Big Game Hunting
In ancient times our ancestors hunted to survive. They learned to ‘stalk’ animals that lived very different lives than we human beings. Human hunters stalked their prey by trying to imagine what their prey’s life would be like: then they would know how to successfully track them. In modern times successful investors need to learn the same skills. In order for us to hunt in today’s financial market jungles, we need to stalk the activities of our prey: the ones from whom we make our profits.
Ancient human hunters’ hearts beat at about 65 beats per minute (BPM.) An elephant’s heart beats at about 30 BPM. Lemmings’ hearts beat at about 400 BPM. How did those primitive human beings stalk both little animals and big animals when the paces of their lives were so fundamentally different? Can modern investors hunt successfully in the financial markets if we don’t understand the paces of the different investors from whom we hunt for profits?
Consider, for example, those multi-billion dollar pension funds who like to buy investments and hold them for years. They might have liked to buy their massive stock market positions in the late 1970s and quietly reduce those positions in the first decade of the 2000s. These investment pachyderms move slowly and deliberately – and when they move, they move BIG. And they move in herds. How does one hunt a herd?

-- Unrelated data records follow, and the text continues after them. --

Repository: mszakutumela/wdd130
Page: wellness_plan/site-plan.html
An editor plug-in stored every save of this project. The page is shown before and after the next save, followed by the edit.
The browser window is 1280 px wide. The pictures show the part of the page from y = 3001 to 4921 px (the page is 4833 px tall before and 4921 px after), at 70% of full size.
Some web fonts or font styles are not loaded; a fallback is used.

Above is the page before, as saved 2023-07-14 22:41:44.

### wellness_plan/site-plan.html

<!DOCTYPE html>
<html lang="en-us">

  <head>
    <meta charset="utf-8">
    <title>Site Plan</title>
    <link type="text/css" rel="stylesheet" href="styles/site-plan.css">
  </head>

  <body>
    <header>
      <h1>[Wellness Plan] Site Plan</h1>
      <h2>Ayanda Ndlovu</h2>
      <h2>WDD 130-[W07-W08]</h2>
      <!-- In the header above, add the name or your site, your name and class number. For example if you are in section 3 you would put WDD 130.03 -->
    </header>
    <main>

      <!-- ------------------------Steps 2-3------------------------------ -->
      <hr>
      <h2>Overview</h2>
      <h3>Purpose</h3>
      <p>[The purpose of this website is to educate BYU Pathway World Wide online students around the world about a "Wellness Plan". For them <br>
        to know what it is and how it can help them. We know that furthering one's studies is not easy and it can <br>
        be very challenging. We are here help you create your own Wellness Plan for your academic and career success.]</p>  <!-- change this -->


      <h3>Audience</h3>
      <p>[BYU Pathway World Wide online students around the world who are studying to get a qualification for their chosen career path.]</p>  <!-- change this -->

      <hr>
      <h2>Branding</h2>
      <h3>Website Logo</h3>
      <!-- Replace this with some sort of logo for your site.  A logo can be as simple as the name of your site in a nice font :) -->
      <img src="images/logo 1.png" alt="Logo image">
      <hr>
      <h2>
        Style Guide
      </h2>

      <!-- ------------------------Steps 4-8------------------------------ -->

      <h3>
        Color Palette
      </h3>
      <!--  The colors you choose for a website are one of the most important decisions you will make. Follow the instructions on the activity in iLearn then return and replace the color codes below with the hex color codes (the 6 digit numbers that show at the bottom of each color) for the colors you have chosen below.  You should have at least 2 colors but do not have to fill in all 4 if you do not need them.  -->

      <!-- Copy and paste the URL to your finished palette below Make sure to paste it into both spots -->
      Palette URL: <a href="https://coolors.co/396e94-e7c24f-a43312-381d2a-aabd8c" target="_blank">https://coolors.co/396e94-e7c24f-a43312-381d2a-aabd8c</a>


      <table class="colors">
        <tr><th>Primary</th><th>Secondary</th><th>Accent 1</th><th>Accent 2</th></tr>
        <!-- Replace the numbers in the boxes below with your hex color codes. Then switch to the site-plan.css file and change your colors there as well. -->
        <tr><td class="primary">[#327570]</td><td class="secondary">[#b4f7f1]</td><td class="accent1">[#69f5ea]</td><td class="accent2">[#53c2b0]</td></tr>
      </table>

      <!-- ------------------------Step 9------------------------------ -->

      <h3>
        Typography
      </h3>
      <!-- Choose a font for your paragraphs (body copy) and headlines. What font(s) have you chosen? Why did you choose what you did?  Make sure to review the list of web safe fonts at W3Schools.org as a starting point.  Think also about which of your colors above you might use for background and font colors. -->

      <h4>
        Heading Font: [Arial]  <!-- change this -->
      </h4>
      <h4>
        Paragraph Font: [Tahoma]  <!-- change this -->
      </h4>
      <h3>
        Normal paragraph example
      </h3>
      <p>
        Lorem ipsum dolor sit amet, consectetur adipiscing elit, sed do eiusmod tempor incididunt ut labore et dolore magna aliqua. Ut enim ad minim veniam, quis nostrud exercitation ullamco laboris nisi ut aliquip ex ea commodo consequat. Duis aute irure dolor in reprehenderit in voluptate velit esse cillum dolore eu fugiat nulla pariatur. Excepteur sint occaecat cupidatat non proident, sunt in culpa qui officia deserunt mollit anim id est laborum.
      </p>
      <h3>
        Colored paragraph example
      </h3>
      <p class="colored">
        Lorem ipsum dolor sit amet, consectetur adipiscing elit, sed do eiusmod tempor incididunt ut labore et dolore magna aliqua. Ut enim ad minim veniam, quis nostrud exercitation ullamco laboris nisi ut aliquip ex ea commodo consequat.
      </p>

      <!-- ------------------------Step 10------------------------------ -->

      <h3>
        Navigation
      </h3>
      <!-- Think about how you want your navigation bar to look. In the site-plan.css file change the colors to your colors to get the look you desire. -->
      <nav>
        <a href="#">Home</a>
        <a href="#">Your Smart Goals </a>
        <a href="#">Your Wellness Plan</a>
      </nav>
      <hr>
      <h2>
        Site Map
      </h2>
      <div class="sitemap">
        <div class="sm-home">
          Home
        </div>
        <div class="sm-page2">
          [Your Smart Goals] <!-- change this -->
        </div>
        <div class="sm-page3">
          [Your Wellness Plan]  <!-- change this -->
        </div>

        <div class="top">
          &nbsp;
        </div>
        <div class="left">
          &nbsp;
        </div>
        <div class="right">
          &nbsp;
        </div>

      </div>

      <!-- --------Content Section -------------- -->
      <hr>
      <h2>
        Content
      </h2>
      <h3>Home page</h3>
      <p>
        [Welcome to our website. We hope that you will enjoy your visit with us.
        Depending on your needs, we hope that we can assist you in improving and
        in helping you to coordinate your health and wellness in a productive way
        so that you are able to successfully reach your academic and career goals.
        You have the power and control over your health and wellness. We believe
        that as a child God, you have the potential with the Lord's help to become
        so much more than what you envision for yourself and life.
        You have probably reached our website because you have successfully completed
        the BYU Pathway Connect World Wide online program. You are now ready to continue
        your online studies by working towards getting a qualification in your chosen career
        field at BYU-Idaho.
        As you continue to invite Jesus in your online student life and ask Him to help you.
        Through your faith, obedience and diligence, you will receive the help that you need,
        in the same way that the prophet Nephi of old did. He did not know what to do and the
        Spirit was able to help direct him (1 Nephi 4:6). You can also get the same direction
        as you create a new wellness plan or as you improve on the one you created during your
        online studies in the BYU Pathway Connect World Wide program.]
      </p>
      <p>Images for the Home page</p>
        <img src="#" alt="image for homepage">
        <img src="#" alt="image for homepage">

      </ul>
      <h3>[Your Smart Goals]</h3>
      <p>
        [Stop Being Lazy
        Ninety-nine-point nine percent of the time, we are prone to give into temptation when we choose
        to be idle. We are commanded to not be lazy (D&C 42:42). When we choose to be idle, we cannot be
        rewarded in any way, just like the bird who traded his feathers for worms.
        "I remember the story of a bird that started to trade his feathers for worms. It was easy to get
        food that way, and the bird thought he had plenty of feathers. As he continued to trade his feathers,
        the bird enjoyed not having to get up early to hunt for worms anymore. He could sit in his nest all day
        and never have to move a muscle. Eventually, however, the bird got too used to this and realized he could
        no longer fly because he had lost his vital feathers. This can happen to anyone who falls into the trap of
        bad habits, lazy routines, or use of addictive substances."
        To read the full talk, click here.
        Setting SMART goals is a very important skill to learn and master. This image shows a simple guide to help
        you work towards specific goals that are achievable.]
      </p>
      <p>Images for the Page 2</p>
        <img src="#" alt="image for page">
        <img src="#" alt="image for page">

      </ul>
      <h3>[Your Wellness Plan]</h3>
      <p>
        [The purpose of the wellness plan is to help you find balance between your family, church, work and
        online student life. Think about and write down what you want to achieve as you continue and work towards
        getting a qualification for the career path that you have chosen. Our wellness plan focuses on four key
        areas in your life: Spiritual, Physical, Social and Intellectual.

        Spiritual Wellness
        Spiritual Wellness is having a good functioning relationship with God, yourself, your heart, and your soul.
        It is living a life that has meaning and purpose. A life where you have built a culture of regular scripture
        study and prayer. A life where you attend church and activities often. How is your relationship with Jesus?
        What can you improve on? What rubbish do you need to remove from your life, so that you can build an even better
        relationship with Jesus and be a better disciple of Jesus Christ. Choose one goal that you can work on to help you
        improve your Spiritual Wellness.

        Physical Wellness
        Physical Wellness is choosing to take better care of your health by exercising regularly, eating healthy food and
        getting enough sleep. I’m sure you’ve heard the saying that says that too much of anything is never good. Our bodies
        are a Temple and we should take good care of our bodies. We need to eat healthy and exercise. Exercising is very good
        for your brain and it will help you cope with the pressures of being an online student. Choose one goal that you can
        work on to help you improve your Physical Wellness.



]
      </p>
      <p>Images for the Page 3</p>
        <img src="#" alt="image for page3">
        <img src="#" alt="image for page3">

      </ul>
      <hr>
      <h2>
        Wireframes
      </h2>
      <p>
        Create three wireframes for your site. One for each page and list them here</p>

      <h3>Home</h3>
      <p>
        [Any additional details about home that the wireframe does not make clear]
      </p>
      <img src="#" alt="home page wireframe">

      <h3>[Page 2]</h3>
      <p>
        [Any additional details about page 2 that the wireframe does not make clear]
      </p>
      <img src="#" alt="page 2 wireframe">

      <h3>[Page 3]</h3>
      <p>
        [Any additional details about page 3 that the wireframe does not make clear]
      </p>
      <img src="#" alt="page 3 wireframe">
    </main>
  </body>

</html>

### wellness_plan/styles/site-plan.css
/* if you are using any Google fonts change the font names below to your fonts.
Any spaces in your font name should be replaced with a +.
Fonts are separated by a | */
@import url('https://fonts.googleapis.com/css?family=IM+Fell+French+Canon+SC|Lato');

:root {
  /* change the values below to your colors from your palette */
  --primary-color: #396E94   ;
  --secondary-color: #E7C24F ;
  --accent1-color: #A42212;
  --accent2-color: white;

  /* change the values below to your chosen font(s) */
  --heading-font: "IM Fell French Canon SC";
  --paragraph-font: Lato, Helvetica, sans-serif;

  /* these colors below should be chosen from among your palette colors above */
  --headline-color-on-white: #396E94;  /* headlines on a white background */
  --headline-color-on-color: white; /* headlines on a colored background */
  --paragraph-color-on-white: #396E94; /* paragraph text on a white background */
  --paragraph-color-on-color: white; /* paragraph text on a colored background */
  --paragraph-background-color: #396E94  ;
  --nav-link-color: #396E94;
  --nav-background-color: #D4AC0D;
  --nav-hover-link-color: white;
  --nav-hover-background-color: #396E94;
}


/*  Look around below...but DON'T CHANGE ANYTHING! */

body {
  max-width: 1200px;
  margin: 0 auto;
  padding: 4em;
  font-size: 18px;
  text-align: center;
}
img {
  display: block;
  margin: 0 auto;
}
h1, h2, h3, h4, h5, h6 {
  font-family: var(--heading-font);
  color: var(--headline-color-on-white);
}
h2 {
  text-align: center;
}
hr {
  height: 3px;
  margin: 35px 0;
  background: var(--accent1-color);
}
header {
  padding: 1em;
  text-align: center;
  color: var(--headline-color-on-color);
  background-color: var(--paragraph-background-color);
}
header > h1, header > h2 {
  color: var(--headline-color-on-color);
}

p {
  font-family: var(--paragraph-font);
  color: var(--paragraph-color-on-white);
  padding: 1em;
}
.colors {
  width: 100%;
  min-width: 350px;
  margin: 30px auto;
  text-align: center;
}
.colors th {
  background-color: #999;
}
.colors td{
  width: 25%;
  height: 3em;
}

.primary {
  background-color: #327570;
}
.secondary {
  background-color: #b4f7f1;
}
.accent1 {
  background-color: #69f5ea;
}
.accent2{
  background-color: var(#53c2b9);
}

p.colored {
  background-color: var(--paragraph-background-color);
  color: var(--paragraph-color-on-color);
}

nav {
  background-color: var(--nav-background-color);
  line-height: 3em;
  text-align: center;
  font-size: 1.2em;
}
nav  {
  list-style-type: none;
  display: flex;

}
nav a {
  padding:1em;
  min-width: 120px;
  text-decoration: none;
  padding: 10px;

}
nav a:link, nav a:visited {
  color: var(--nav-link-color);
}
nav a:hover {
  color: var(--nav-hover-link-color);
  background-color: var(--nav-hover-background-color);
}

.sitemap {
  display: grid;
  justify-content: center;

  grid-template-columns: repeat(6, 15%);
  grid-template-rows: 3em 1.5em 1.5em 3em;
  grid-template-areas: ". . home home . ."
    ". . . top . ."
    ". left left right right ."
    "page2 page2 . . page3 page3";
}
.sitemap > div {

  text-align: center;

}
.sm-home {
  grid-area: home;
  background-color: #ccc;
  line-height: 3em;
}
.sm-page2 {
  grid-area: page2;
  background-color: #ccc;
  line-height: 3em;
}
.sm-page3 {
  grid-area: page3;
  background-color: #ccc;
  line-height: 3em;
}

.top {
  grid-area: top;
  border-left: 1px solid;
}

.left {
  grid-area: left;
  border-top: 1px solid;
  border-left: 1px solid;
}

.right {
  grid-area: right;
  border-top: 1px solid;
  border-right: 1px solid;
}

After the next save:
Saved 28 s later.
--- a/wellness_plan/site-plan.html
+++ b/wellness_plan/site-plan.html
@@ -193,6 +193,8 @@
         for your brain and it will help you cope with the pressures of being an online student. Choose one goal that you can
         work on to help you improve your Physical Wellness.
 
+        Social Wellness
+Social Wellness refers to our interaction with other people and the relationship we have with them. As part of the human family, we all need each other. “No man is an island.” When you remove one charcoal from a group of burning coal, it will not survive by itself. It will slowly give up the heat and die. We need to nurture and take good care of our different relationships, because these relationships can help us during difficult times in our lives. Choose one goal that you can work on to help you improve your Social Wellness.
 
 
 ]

Then there are the jackals: the thousands of day traders buying and selling stocks and futures all day long. Their basic pattern is to take an opening position in the morning and to close out their trades in the afternoon. For these in-and-out traders, carrying an investment overnight represents higher risk than they are willing to take. They are in quickly and out quickly, operating at an entirely different time horizon than the herd.